…with home users and small businesses said to be vulnerable to these exploits, there are concerns that these individuals and organisations will remain vulnerable to attacks because the users don’t understand how to secure the devices.Even the NCSC advisory says the very reason attackers select these devices is they’re known to be vulnerable and are often not patched.”Network devices are often easy targets. Once installed, many network devices are not maintained at the same security level as other general-purpose desktops and servers,” said the advisory.It added how few of these devices run antivirus or security tools and that “manufacturers build and distribute these network devices with exploitable services, which are enabled for ease of installation, operation, and maintenance”.The report urges manufacturers not to design products to support legacy or unencrypted protocols and to design the devices so that users are required to change the default passwords before using the device.
Gmail users Beware! Look carefully at the TO address [not just the FROM address] when you get a suspicious email!
I recently received an email from Netflix which nearly caused me to add my card details to someone else’s Netflix account. Here I show that this is a new kind of phishing scam which is enabled by an obscure feature of Gmail called “the dots don’t matter”. I then argue that the dots do matter, and that this Gmail feature is in fact a misfeature.
Take care when typing a domain name into a browser address bar, because it’s far too easy to fat-finger a key and wind up somewhere you don’t want to go. For example, if you try to visit some of the most popular destinations on the Web but omit the “o” in .com (and type .cm instead), there’s a good chance your browser will be bombarded with malware alerts and other misleading messages — potentially even causing your computer to lock up completely. As it happens, many of these domains appear tied to a marketing company whose CEO is a convicted felon and once self-proclaimed “Spam King.”
The Internet has become a place for espionage, dirty tricks, hacking, and surveillance…. even as it still provides useful information and connectivity. The task is to be aware of the dangers in order to benefit from the usefulness.
We’ve come a long way since the web was just a fun place to share cat gifs – now it’s a place mostly dedicated to finding and selling your personal info. Here’s what you need to know in this new era
This may be a bit of a stretch for a LeverettNet Blog, but the article provides a good overview of the dangers associated with “data mining” from social networks: In other words, what the social media companies do with the information they collect about users of these sites.
Click on the picture or the headline to go to the article.
More than a decade ago ICANN (the Internet registration authority) allowed the registration of internationalized domain names, regionalized for various languages and alphabets, spelled using Unicode characters. Some of these Unicode characters are visually identical to standard Latin characters. This visual resemblance has opened the door for attackers to register domains that can fool users that don’t pay close attention to the URL string. The use of these visually identical characters for malicious purposes is called a “homograph attack.”
How can we protect ourselves from homograph attacks?
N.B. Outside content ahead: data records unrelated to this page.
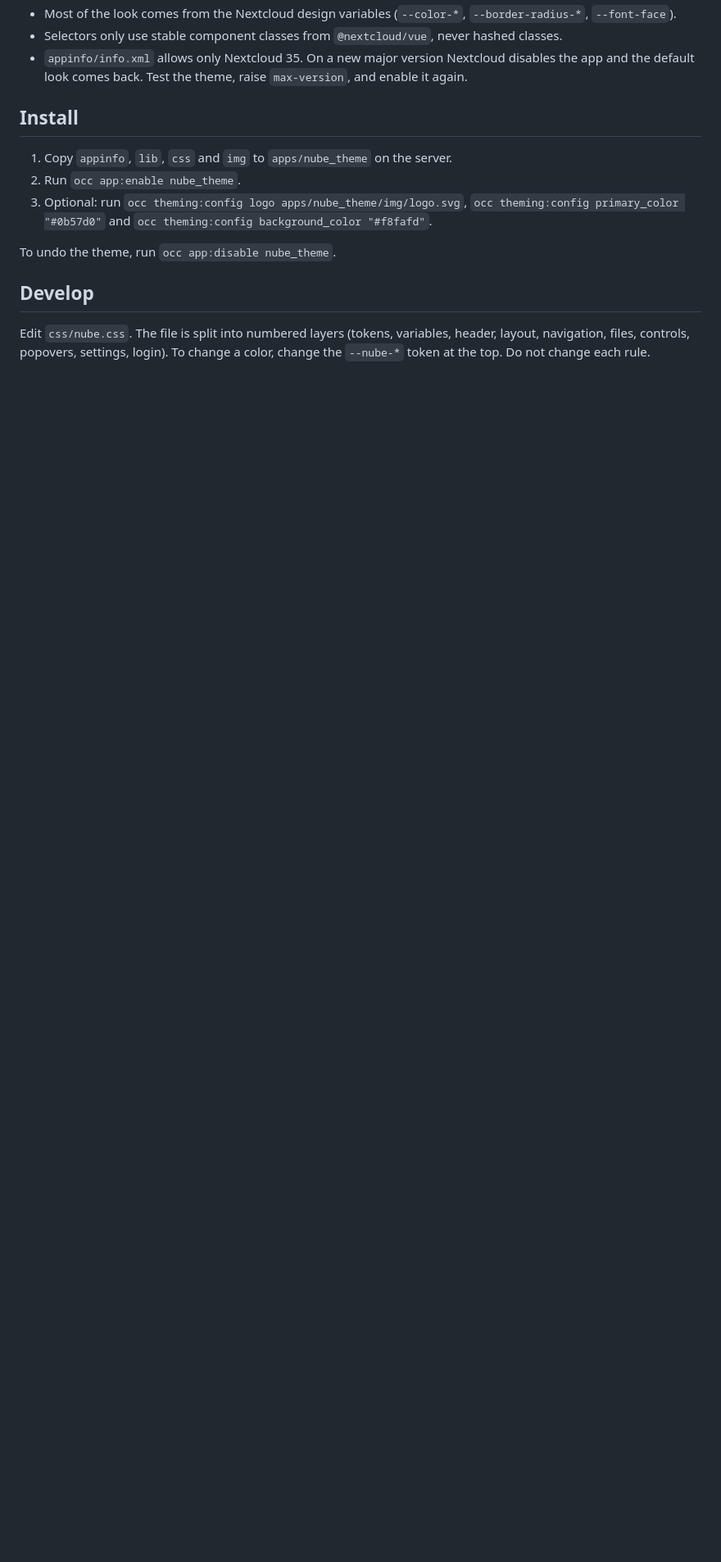
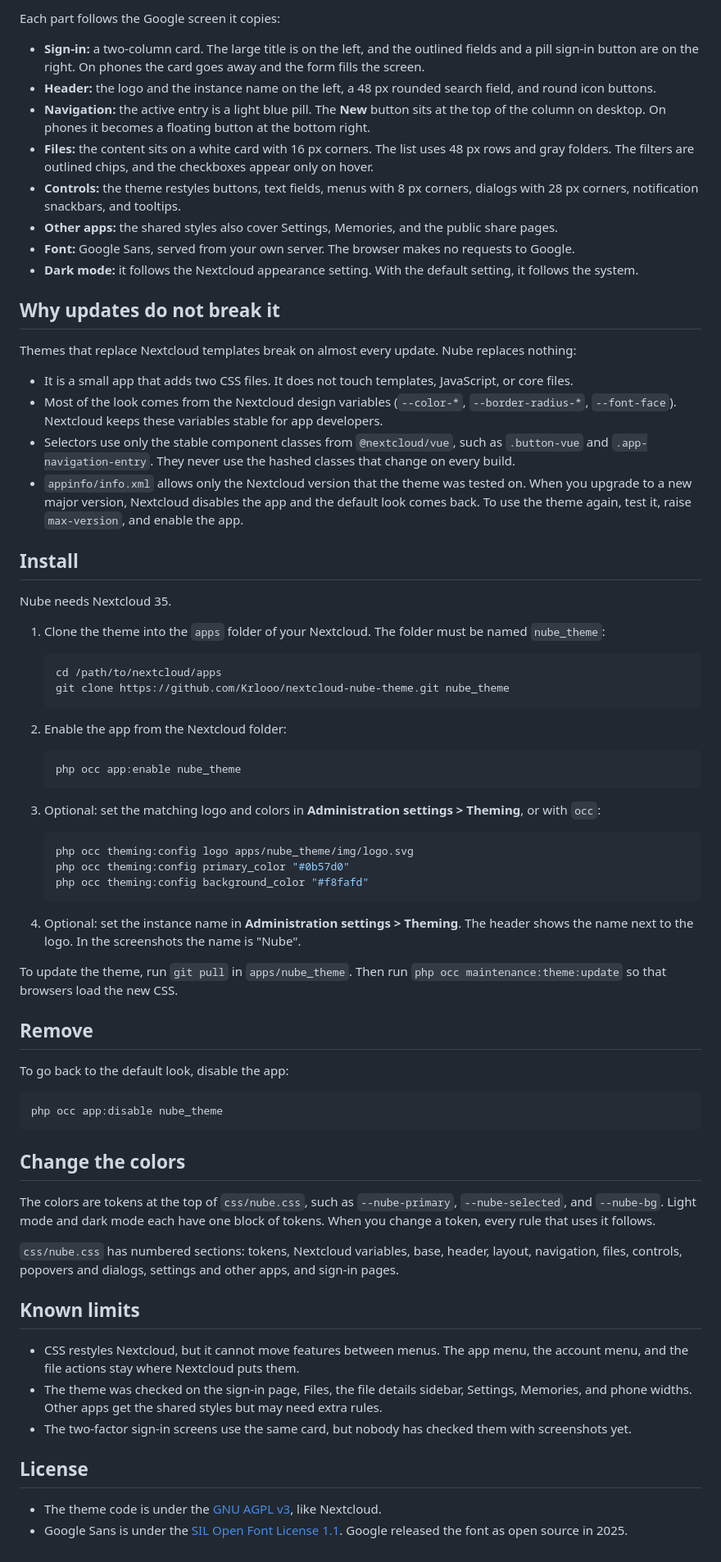
Before and after one commit to Krlooo/nextcloud-nube-theme, a Markdown page: README.md, the part around one of its changes. Shown at 82% size. Drawn GitHub-style; blank space fills up the shorter version.

````diff
--- a/README.md
+++ b/README.md
@@ -20,19 +28,88 @@ It is used on `cloud.krlo.dev`.
+Each part follows the Google screen it copies:
+
+- **Sign-in:** a two-column card. The large title is on the left, and the outlined fields and a pill sign-in
+  button are on the right. On phones the card goes away and the form fills the screen.
+- **Header:** the logo and the instance name on the left, a 48 px rounded search field, and round icon buttons.
+- **Navigation:** the active entry is a light blue pill. The **New** button sits at the top of the column on
+  desktop. On phones it becomes a floating button at the bottom right.
+- **Files:** the content sits on a white card with 16 px corners. The list uses 48 px rows and gray folders.
+  The filters are outlined chips, and the checkboxes appear only on hover.
+- **Controls:** the theme restyles buttons, text fields, menus with 8 px corners, dialogs with 28 px corners,
+  notification snackbars, and tooltips.
+- **Other apps:** the shared styles also cover Settings, Memories, and the public share pages.
+- **Font:** Google Sans, served from your own server. The browser makes no requests to Google.
+- **Dark mode:** it follows the Nextcloud appearance setting. With the default setting, it follows the system.
+
+## Why updates do not break it
+
+Themes that replace Nextcloud templates break on almost every update. Nube replaces nothing:
+
+- It is a small app that adds two CSS files. It does not touch templates, JavaScript, or core files.
 - Most of the look comes from the Nextcloud design variables (`--color-*`, `--border-radius-*`, `--font-face`).
-- Selectors only use stable component classes from `@nextcloud/vue`, never hashed classes.
-- `appinfo/info.xml` allows only Nextcloud 35. On a new major version Nextcloud disables the app
-  and the default look comes back. Test the theme, raise `max-version`, and enable it again.
+  Nextcloud keeps these variables stable for app developers.
+- Selectors use only the stable component classes from `@nextcloud/vue`, such as `.button-vue` and
+  `.app-navigation-entry`. They never use the hashed classes that change on every build.
+- `appinfo/info.xml` allows only the Nextcloud version that the theme was tested on. When you upgrade to a new
+  major version, Nextcloud disables the app and the default look comes back. To use the theme again, test it,
+  raise `max-version`, and enable the app.
 
 ## Install
 
-1. Copy `appinfo`, `lib`, `css` and `img` to `apps/nube_theme` on the server.
-2. Run `occ app:enable nube_theme`.
-3. Optional: run `occ theming:config logo apps/nube_theme/img/logo.svg`,
-   `occ theming:config primary_color "#0b57d0"` and `occ theming:config background_color "#f8fafd"`.
+Nube needs Nextcloud 35.
 
-To undo the theme, run `occ app:disable nube_theme`.
+1. Clone the theme into the `apps` folder of your Nextcloud. The folder must be named `nube_theme`:
 
-## Develop
+	```sh
+	cd /path/to/nextcloud/apps
+	git clone https://github.com/Krlooo/nextcloud-nube-theme.git nube_theme
+	```
 
-Edit `css/nube.css`. The file is split into numbered layers (tokens, variables, header, layout, navigation,
-files, controls, popovers, settings, login). To change a color, change the `--nube-*` token at the top.
-Do not change each rule.
+2. Enable the app from the Nextcloud folder:
+
+	```sh
+	php occ app:enable nube_theme
+	```
+
+3. Optional: set the matching logo and colors in **Administration settings > Theming**, or with `occ`:
+
+	```sh
+	php occ theming:config logo apps/nube_theme/img/logo.svg
+	php occ theming:config primary_color "#0b57d0"
+	php occ theming:config background_color "#f8fafd"
+	```
+
+4. Optional: set the instance name in **Administration settings > Theming**. The header shows the name next to
+   the logo. In the screenshots the name is "Nube".
+
+To update the theme, run `git pull` in `apps/nube_theme`. Then run `php occ maintenance:theme:update` so that
+browsers load the new CSS.
+
+## Remove
+
+To go back to the default look, disable the app:
+
+```sh
+php occ app:disable nube_theme
+```
+
+## Change the colors
+
+The colors are tokens at the top of `css/nube.css`, such as `--nube-primary`, `--nube-selected`, and `--nube-bg`.
+Light mode and dark mode each have one block of tokens. When you change a token, every rule that uses it follows.
+
+`css/nube.css` has numbered sections: tokens, Nextcloud variables, base, header, layout, navigation, files,
+controls, popovers and dialogs, settings and other apps, and sign-in pages.
+
+## Known limits
+
+- CSS restyles Nextcloud, but it cannot move features between menus. The app menu, the account menu, and the
+  file actions stay where Nextcloud puts them.
+- The theme was checked on the sign-in page, Files, the file details sidebar, Settings, Memories, and phone
+  widths. Other apps get the shared styles but may need extra rules.
+- The two-factor sign-in screens use the same card, but nobody has checked them with screenshots yet.
+
+## License
+
+- The theme code is under the [GNU AGPL v3](LICENSE), like Nextcloud.
+- Google Sans is under the [SIL Open Font License 1.1](css/fonts/OFL.txt). Google released the font as open
+  source in 2025.
````
Also changed, not shown: other parts of README.md (+22 -14 lines), screenshots/files-dark.png (added), screenshots/files-light.png (added), screenshots/login.png (added), screenshots/mobile.png (added), screenshots/photos.png (added), 4 other files.
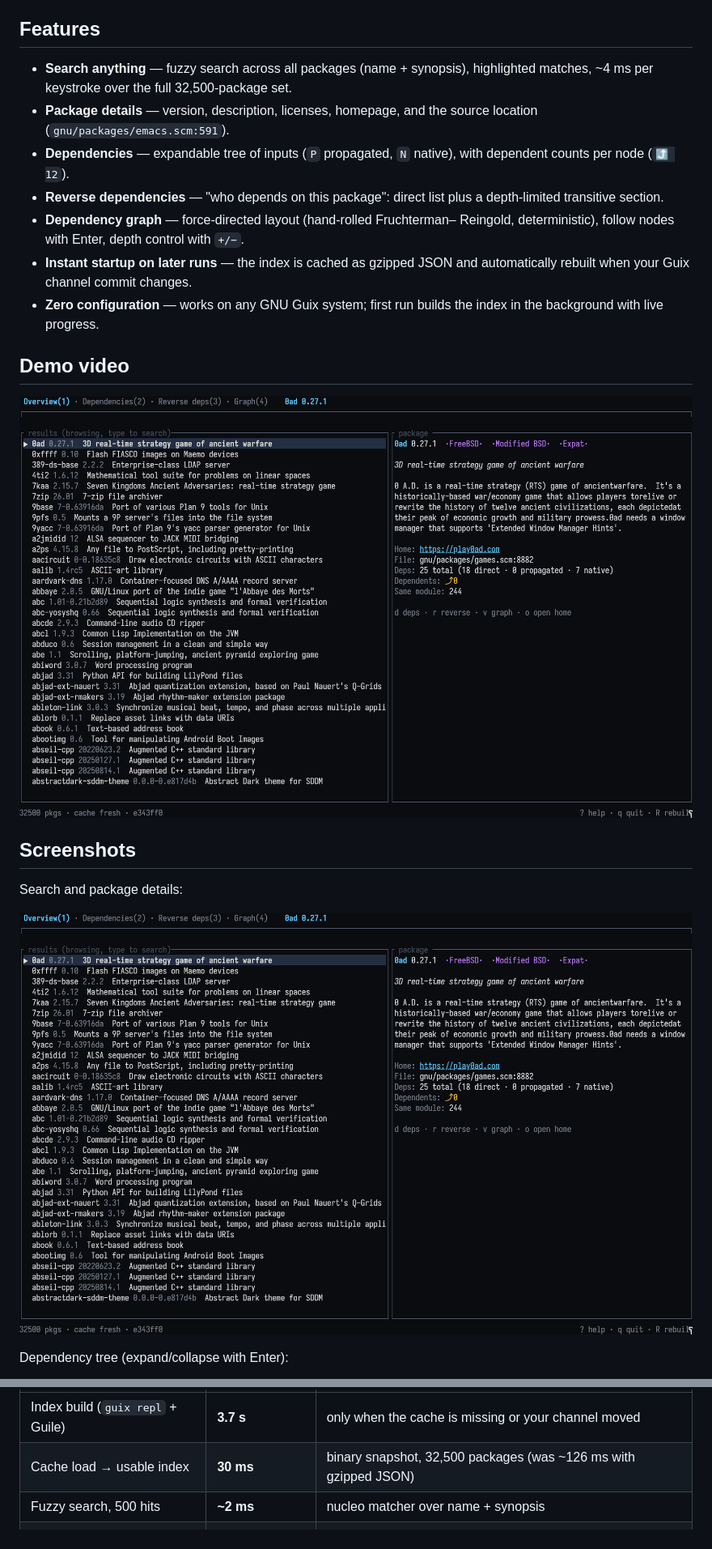
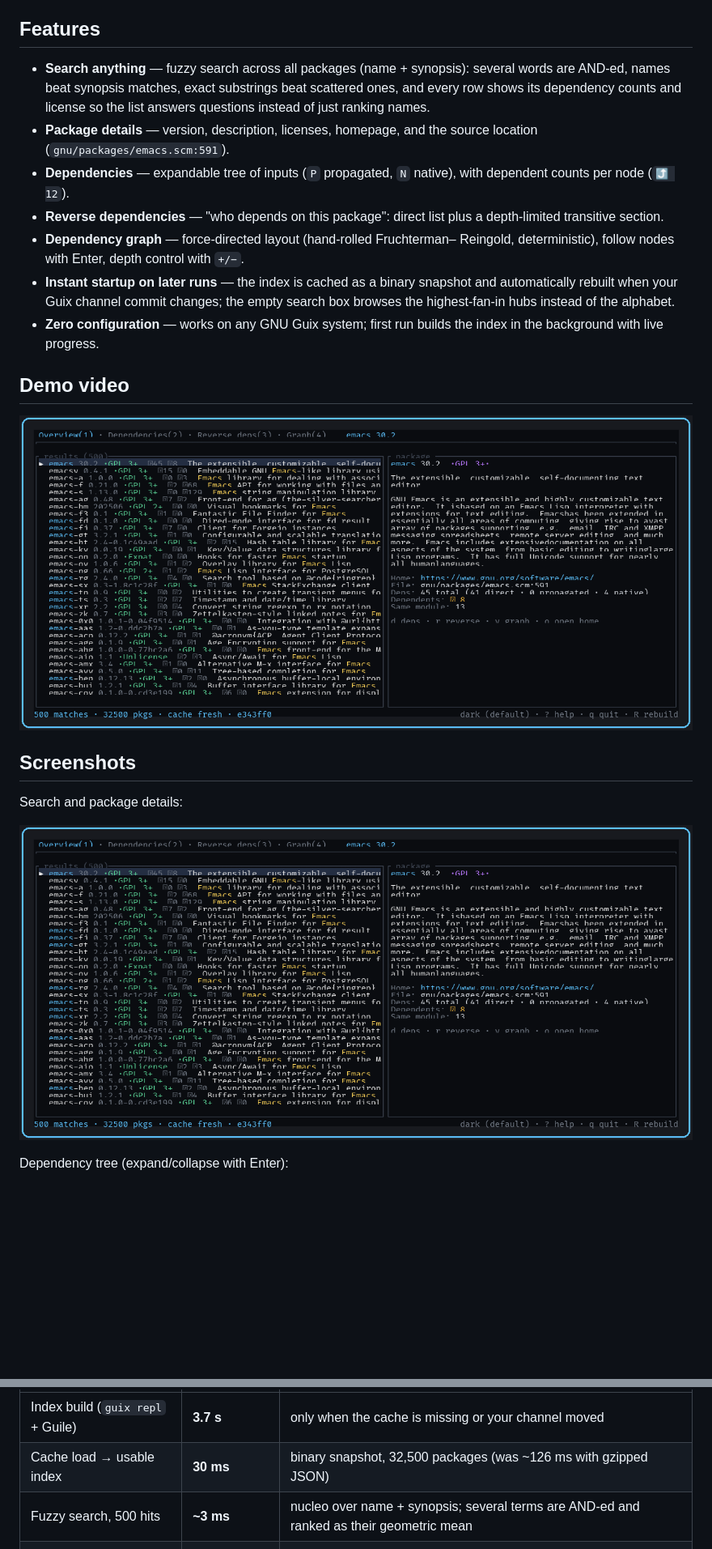
Before and after one commit to cristiancmoises/guixvis, a Markdown page: README.md, 2 parts joined by grey strips. Shown at 81% size. Drawn GitHub-style; pictures changed too: assets/guixvis-overview.png; blank space fills up the shorter version.

```diff
--- a/README.md
+++ b/README.md
@@ -30,8 +30,10 @@ whatever does not suit you.
 
 ## Features
 
-- **Search anything** — fuzzy search across all packages (name + synopsis),
-  highlighted matches, ~4 ms per keystroke over the full 32,500-package set.
+- **Search anything** — fuzzy search across all packages (name + synopsis):
+  several words are AND-ed, names beat synopsis matches, exact substrings beat
+  scattered ones, and every row shows its dependency counts and license so the
+  list answers questions instead of just ranking names.
 - **Package details** — version, description, licenses, homepage, and the
   source location (`gnu/packages/emacs.scm:591`).
 - **Dependencies** — expandable tree of inputs (`P` propagated, `N` native),
@@ -40,8 +42,10 @@ whatever does not suit you.
   a depth-limited transitive section.
 - **Dependency graph** — force-directed layout (hand-rolled Fruchterman–
   Reingold, deterministic), follow nodes with Enter, depth control with `+/−`.
-- **Instant startup on later runs** — the index is cached as gzipped JSON and
-  automatically rebuilt when your Guix channel commit changes.
+- **Instant startup on later runs** — the index is cached as a binary
+  snapshot and automatically rebuilt when your Guix channel commit changes;
+  the empty search box browses the highest-fan-in hubs instead of the
+  alphabet.
 - **Zero configuration** — works on any GNU Guix system; first run builds the
   index in the background with live progress.
 
@@ -297,7 +304,7 @@ Startup, search and layout are measured, not guessed. `cargo run --release
 |---|---|---|
 | Index build (`guix repl` + Guile) | **3.7 s** | only when the cache is missing or your channel moved |
 | Cache load → usable index | **30 ms** | binary snapshot, 32,500 packages (was ~126 ms with gzipped JSON) |
-| Fuzzy search, 500 hits | **~2 ms** | nucleo matcher over name + synopsis |
+| Fuzzy search, 500 hits | **~3 ms** | nucleo over name + synopsis; several terms are AND-ed and ranked as their geometric mean |
 | Graph layout, 200 nodes | **≤10 ms** | deterministic Fruchterman–Reingold, 300 iterations |
 | Graph API payload | **33 KB → 4.8 KB** | gzipped when the browser asks for it |
 
```
Also changed, not shown: other parts of README.md (+4 -1 lines), README.pt-BR.md (+1 -1 lines), 9 other files.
Browser tools have been created, such as Punycode Alert and the Quero Toolbar, to aid users in alerting them of potential homograph attacks. Users have the discretion of adopting them alongside the built-in security mechanisms in today’s browsers. However, no tool can replace vigilance when browsing online and a solid cybersecurity hygiene. This includes:
- Regularly updating your browser (They may be your first line of defense against homograph attacks)
- Confirming that the legitimate site you’re on has an EVC
- Avoid clicking links from emails, chat messages, and other publicly available content, most especially social media sites, without ensuring that the visible link is indeed the true destination.
Remember: Eyes open.
The team from Phish.ai has developed and released a Google Chrome extension that can detect when users are accessing domains spelled using non-standard Unicode characters and warn the users about the potential of a homograph attack.
They are mostly towns you’ve probably never heard of, places like Sandy, Ore., Leverett, Mass., Lafayette, La., and Longmont, Colo. Yet these smaller communities, and hundreds more like them, have something even the techiest big cities such as New York, San Francisco and Seattle don’t have: widespread, fast and well-priced broadband service.